Evolving from the numerical control (NC) machining process which utilized punched tape cards, CNC machining is a manufacturing process which utilizes computerized controls to operate and manipulate machine and cutting tools to shape stock material—e.g., metal, plastic, wood, foam, composite, etc.—into custom parts and designs. While the CNC machining process offers various capabilities and operations, the fundamental principles of the process remain largely the same throughout all of them. The basic CNC machining process includes the following stages:

Designing the CAD model
Converting the CAD file to a CNC program
Preparing the CNC machine
Executing the machining operation
CAD Model Design
The CNC machining process begins with the creation of a 2D vector or 3D solid part CAD design either in-house or by a CAD/CAM design service company. Computer-aided design (CAD) software allows designers and manufacturers to produce a model or rendering of their parts and products along with the necessary technical specifications, such as dimensions and geometries, for producing the part or product.

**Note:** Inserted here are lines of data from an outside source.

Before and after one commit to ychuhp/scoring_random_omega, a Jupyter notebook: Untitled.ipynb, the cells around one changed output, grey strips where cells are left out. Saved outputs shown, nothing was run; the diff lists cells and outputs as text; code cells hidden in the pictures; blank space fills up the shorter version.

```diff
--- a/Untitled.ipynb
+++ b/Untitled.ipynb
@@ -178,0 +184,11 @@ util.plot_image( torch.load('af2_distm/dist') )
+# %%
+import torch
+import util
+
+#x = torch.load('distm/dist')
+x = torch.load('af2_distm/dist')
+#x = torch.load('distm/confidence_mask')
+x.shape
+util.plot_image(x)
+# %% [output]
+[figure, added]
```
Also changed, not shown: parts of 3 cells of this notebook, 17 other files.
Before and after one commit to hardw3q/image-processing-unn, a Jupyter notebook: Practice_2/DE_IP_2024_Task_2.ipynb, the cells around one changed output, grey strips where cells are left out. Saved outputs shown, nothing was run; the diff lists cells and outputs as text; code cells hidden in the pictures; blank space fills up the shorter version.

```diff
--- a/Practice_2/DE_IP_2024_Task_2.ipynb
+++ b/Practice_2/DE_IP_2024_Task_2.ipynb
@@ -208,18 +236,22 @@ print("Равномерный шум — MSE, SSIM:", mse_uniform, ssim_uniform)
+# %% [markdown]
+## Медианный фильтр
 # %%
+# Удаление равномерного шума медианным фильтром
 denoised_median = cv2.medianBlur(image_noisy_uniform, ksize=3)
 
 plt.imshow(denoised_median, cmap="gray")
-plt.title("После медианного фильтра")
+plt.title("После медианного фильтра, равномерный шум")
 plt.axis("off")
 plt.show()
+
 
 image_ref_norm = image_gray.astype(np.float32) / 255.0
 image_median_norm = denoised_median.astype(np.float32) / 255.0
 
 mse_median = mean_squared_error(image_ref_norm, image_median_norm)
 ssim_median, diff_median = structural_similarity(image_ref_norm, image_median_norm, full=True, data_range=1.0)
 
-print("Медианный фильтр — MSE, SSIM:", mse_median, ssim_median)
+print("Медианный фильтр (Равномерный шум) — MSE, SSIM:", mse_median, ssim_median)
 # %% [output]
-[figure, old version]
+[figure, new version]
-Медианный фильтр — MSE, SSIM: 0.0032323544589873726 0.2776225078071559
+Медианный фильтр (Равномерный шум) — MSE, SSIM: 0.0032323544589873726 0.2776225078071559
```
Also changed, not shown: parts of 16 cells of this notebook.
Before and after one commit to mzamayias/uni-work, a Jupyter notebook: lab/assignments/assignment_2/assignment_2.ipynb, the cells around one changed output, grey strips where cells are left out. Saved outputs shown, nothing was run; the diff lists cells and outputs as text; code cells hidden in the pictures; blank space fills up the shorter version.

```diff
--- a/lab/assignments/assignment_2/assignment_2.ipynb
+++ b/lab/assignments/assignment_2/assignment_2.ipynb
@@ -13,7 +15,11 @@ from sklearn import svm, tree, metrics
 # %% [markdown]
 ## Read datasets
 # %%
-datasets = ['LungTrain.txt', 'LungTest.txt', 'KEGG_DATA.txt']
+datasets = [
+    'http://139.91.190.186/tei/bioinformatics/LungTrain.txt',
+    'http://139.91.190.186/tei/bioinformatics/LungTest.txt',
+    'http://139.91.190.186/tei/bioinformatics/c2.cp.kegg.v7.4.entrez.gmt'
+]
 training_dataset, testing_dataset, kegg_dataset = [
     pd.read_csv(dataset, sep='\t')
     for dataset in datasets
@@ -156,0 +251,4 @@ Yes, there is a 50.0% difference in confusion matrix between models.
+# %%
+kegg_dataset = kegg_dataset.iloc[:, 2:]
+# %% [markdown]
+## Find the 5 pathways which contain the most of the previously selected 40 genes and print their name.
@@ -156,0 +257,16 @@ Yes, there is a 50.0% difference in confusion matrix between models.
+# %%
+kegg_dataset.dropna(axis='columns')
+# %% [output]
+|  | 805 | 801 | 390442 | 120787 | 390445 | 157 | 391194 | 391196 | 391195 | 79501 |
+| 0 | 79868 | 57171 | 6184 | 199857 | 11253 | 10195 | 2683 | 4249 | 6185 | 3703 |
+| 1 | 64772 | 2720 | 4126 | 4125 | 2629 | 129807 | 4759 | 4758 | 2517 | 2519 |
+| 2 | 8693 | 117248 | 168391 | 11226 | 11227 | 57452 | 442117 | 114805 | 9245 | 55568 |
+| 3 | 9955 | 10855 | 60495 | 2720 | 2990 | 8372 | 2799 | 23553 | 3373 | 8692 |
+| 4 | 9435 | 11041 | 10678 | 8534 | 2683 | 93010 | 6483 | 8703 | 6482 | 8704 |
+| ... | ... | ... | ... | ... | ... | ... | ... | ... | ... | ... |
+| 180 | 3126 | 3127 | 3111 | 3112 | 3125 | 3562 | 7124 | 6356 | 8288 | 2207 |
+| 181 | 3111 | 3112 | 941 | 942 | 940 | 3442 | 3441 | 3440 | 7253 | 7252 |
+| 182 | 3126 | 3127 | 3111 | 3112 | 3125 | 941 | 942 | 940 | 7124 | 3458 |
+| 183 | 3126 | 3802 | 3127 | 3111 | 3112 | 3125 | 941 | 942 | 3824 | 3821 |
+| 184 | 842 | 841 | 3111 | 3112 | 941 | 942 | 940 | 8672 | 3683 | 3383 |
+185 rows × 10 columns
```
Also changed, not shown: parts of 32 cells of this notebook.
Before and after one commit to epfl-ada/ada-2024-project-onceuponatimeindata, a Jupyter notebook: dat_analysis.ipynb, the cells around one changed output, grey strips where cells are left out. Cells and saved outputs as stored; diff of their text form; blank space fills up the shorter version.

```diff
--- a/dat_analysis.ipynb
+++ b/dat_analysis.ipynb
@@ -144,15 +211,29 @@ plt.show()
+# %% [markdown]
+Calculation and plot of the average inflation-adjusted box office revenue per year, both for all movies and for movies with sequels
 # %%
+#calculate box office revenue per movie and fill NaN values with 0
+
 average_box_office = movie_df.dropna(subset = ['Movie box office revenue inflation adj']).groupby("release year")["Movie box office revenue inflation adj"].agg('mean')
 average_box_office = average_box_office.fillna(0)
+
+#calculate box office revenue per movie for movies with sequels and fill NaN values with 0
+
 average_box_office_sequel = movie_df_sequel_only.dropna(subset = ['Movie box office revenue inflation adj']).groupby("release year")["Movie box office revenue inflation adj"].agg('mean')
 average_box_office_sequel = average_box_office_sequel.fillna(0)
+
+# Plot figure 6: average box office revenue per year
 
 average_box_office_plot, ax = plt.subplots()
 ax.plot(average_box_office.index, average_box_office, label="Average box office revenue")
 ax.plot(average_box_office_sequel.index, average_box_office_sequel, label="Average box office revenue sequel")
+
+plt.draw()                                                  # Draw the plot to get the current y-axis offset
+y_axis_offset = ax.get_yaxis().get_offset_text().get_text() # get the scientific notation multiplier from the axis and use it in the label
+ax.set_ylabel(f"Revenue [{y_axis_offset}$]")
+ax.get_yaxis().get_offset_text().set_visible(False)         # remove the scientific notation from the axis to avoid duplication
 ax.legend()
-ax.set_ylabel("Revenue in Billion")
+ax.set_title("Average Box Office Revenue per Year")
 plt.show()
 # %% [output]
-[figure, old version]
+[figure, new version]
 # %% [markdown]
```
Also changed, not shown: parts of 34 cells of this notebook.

Designs for CNC machined parts are restricted by the capabilities (or inabilities) of the CNC machine and tooling. For example, most CNC machine tooling is cylindrical therefore the part geometries possible via the CNC machining process are limited as the tooling creates curved corner sections. Additionally, the properties of the material being machined, tooling design, and workholding capabilities of the machine further restrict the design possibilities, such as the minimum part thicknesses, maximum part size, and inclusion and complexity of internal cavities and features.

Once the CAD design is completed, the designer exports it to a CNC-compatible file format, such as STEP or IGES.

CNC Machining Tolerances Tables

When specifying parts to a machine shop, it’s important to include any necessary tolerances. Though CNC machines are very accurate, they still leave some slight variation between duplicates of the same part, generally around + or – .005 in (.127 mm), which is roughly twice the width of a human hair. To save on costs, buyers should only specify tolerances in areas of the part that will need to be especially accurate because they will come into contact with other parts. While there are standard tolerances for different levels of machining (as shown in the tables below), not all tolerances are equal. If, for example, a part absolutely cannot be larger than the measurement, it might have a specified tolerance of +0.0/-0.5 to show it can be slightly smaller, but no larger in that area.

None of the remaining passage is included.